"Fidel was in many ways a teacher for Raul. He was five years older and Raul always listened to him. They had many of the same ideas to begin with. We all learned very much in this war, being in contact with each other every lay. And Fidel's attitudes about our case."
She says that Cuba's problem with women was not as severe as in many other Latin American countries. "In Cuba we didn't have the deep-seated prejudice towards women that is rooted in a devout religious culture. Catholicism in Cuba was never very strong. And too, we had a tradition of struggle with heavy participation of women. But as a Latin American culture, well, Cuba has always been machismo.
"Ah," she says, rolling her eyes and laughing, "but when the women first started earning salaries we had some real resistance from the men.
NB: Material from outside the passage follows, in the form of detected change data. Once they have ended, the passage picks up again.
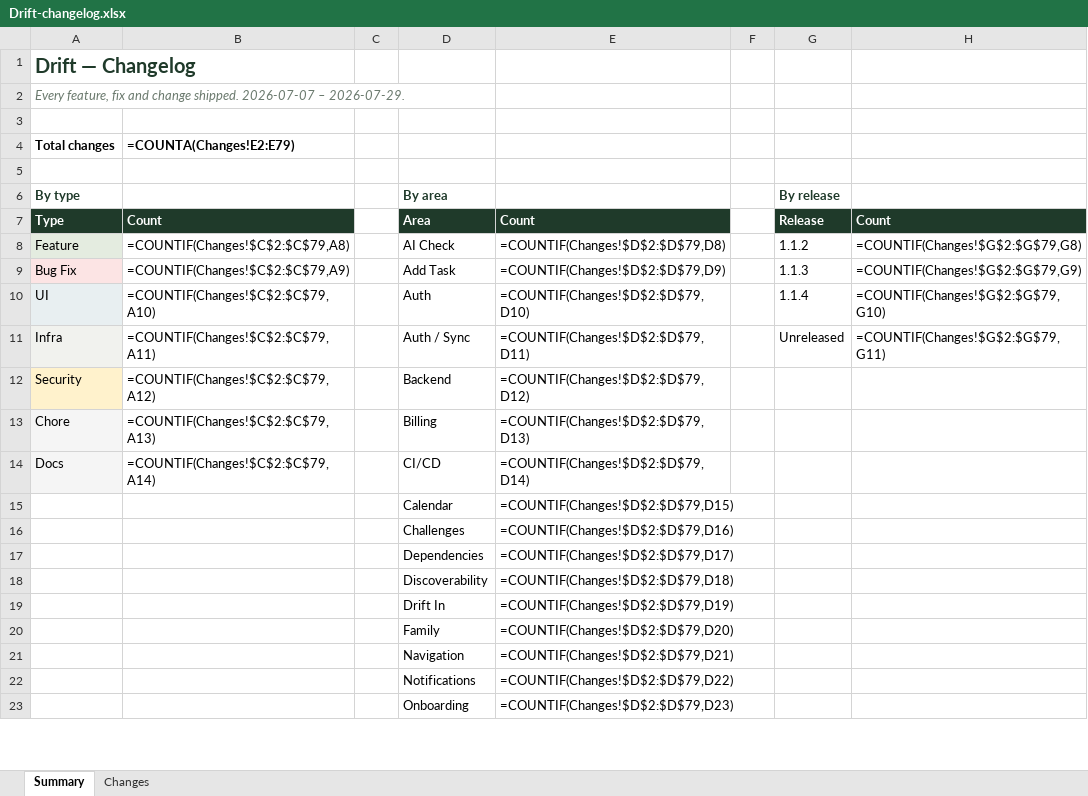
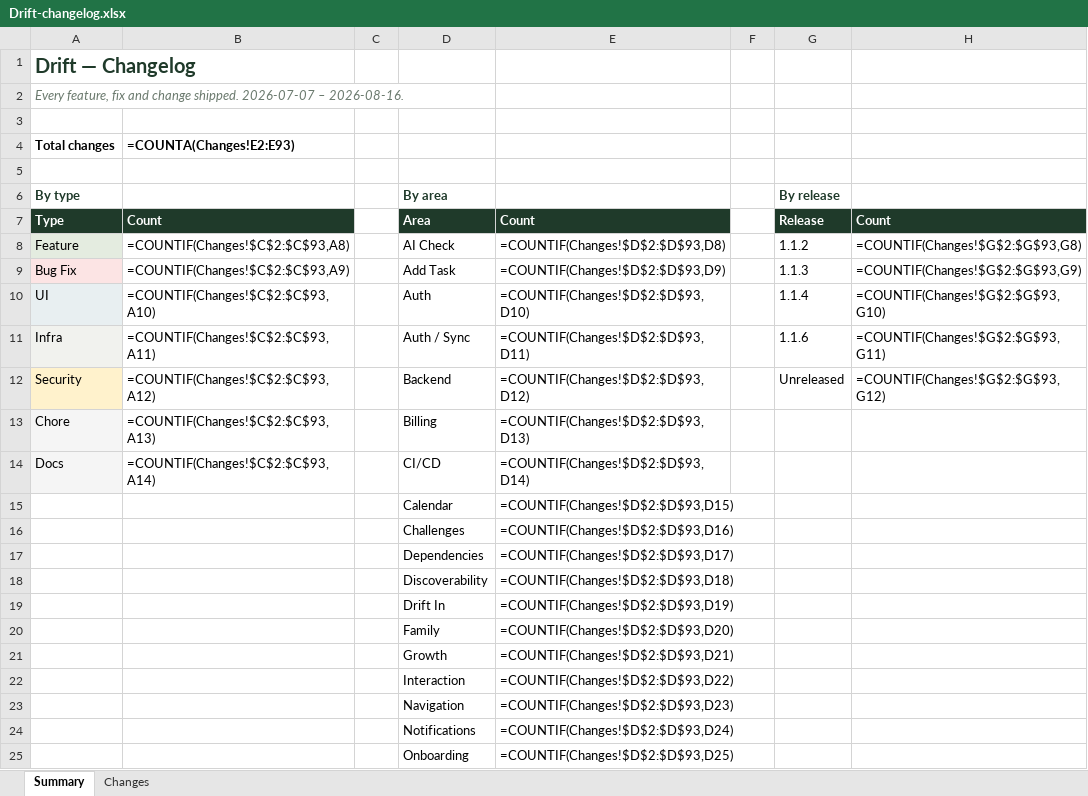
Before and after one commit to Dilan-B/Drift, an Excel workbook: Drift-changelog.xlsx, sheet Summary, drawn as a sheet; only a part is shown; values as stored, in another font and other column widths than the file's, no borders; formulas without a stored value are shown as written; addresses are those after the commit; the diff covers the shown part only; the diff names each change by its address in the sheet, - before the commit and + after, or states it on an @@ line.

```diff
--- a/Drift-changelog.xlsx (sheet Summary)
+++ b/Drift-changelog.xlsx (sheet Summary)
-A2 (Total changes): …2026-07-07 – 2026-07-29.
+A2 (Total changes): …2026-07-07 – 2026-08-16.
-B4: =COUNTA(Changes!E2:E79)
+B4: =COUNTA(Changes!E2:E93)
-B8 (=COUNTA(Changes!E2:E93)): =COUNTIF(Changes!$C$2:$C$79,A8)
+B8 (=COUNTA(Changes!E2:E93)): =COUNTIF(Changes!$C$2:$C$93,A8)
-E8: =COUNTIF(Changes!$D$2:$D$79,D8)
+E8: =COUNTIF(Changes!$D$2:$D$93,D8)
-H8: =COUNTIF(Changes!$G$2:$G$79,G8)
+H8: =COUNTIF(Changes!$G$2:$G$93,G8)
-B9 (=COUNTA(Changes!E2:E93)): =COUNTIF(Changes!$C$2:$C$79,A9)
+B9 (=COUNTA(Changes!E2:E93)): =COUNTIF(Changes!$C$2:$C$93,A9)
-E9: =COUNTIF(Changes!$D$2:$D$79,D9)
+E9: =COUNTIF(Changes!$D$2:$D$93,D9)
-H9: =COUNTIF(Changes!$G$2:$G$79,G9)
+H9: =COUNTIF(Changes!$G$2:$G$93,G9)
-B10 (=COUNTA(Changes!E2:E93)): =COUNTIF(Changes!$C$2:$C$79,A10)
+B10 (=COUNTA(Changes!E2:E93)): =COUNTIF(Changes!$C$2:$C$93,A10)
-E10: =COUNTIF(Changes!$D$2:$D$79,D10)
+E10: =COUNTIF(Changes!$D$2:$D$93,D10)
-H10: =COUNTIF(Changes!$G$2:$G$79,G10)
+H10: =COUNTIF(Changes!$G$2:$G$93,G10)
-B11 (=COUNTA(Changes!E2:E93)): =COUNTIF(Changes!$C$2:$C$79,A11)
+B11 (=COUNTA(Changes!E2:E93)): =COUNTIF(Changes!$C$2:$C$93,A11)
-E11: =COUNTIF(Changes!$D$2:$D$79,D11)
+E11: =COUNTIF(Changes!$D$2:$D$93,D11)
-G11: Unreleased
+G11: 1.1.6
-H11: =COUNTIF(Changes!$G$2:$G$79,G11)
+H11: =COUNTIF(Changes!$G$2:$G$93,G11)
-B12 (=COUNTA(Changes!E2:E93)): =COUNTIF(Changes!$C$2:$C$79,A12)
+B12 (=COUNTA(Changes!E2:E93)): =COUNTIF(Changes!$C$2:$C$93,A12)
-E12: =COUNTIF(Changes!$D$2:$D$79,D12)
+E12: =COUNTIF(Changes!$D$2:$D$93,D12)
-G12: (empty)
+G12: Unreleased
-H12: (empty)
+H12: =COUNTIF(Changes!$G$2:$G$93,G12)
-B13 (=COUNTA(Changes!E2:E93)): =COUNTIF(Changes!$C$2:$C$79,A13)
+B13 (=COUNTA(Changes!E2:E93)): =COUNTIF(Changes!$C$2:$C$93,A13)
-E13: =COUNTIF(Changes!$D$2:$D$79,D13)
+E13: =COUNTIF(Changes!$D$2:$D$93,D13)
-B14 (=COUNTA(Changes!E2:E93)): =COUNTIF(Changes!$C$2:$C$79,A14)
+B14 (=COUNTA(Changes!E2:E93)): =COUNTIF(Changes!$C$2:$C$93,A14)
-E14: =COUNTIF(Changes!$D$2:$D$79,D14)
+E14: =COUNTIF(Changes!$D$2:$D$93,D14)
-E15: =COUNTIF(Changes!$D$2:$D$79,D15)
+E15: =COUNTIF(Changes!$D$2:$D$93,D15)
-E16: =COUNTIF(Changes!$D$2:$D$79,D16)
+E16: =COUNTIF(Changes!$D$2:$D$93,D16)
-E17: =COUNTIF(Changes!$D$2:$D$79,D17)
+E17: =COUNTIF(Changes!$D$2:$D$93,D17)
-E18: =COUNTIF(Changes!$D$2:$D$79,D18)
+E18: =COUNTIF(Changes!$D$2:$D$93,D18)
-E19: =COUNTIF(Changes!$D$2:$D$79,D19)
+E19: =COUNTIF(Changes!$D$2:$D$93,D19)
-E20: =COUNTIF(Changes!$D$2:$D$79,D20)
+E20: =COUNTIF(Changes!$D$2:$D$93,D20)
+row 21:  |  |  | Growth | =COUNTIF(Changes!$D$2:$D$93,D21)
+row 22:  |  |  | Interaction | =COUNTIF(Changes!$D$2:$D$93,D22)
-E23: =COUNTIF(Changes!$D$2:$D$79,D21)
+E23: =COUNTIF(Changes!$D$2:$D$93,D23)
-E24: =COUNTIF(Changes!$D$2:$D$79,D22)
+E24: =COUNTIF(Changes!$D$2:$D$93,D24)
-E25: =COUNTIF(Changes!$D$2:$D$79,D23)
+E25: =COUNTIF(Changes!$D$2:$D$93,D25)
```
Also changed, not shown: 2 added rows and 11 edited cells elsewhere in this sheet, sheet Changes, 4 other files.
Especially in the countryside."
The Family Code or "El Codigo" as it is simply called in Cuba was promulgated by Castro under Wilma Espin's auspices. In essence, it gives the force of law to the division of household labor. Men and women must share the housework and child care equally or one spouse can take the other to court.
For the Cubans this was a major wrench and it is still not totally accepted. Many do, however, have a sense of humor about it and whenever the subject is brought up it elicits smiles, snickers, guffaws. Wilma Espin, head of Cuba's Federation of Women is no different.
One thing she does understand is this: "The law is one thing and the way people live is another. We can't say that in each home there is equality. Tradition is very strong. But we have advanced. Before, the machismo was terrible. Before, the men on the streets would brag about how their wives took care of them and did all the work at home. They were very proud of that. At least, now we have reached the point where they don't dare say that. That's an advance. And now with young people you can see the difference."
Does she think Fidel Castro is machismo?
She stops for a moment, weight her answer, then replies with a mischievous, almost approving grin. "Yes. A little bit."
With Wilma Espin, as for all Cubans, life is fraught with contradictions.
Yes, of course she minds machismo, particularly where it affects women's advancement.
On the other hand she is a woman, and a Latin one at that. She likes men. She likes to flirt. One of the ways Cuban men flirt is in the Latin and now controversial custom of giving "piropos," or street compliments.
"Well," she laughs, "after all, it is a Spanish custom. But of courst, the level of the piropo depends on the cultural and educational level of the person. It can be offensive and low. When machismo is combined with a low cultural level it is offensive. But as the level increases it is no longer. Before, a woman could not walk alone in the streets. That is why it is very important for us in Cuba to raise the cultural and educational level of people. Because on a very high level, a piropo can be a wonderful compliment. In fact it is a great form of chivalry towards women. And what could be nicer?"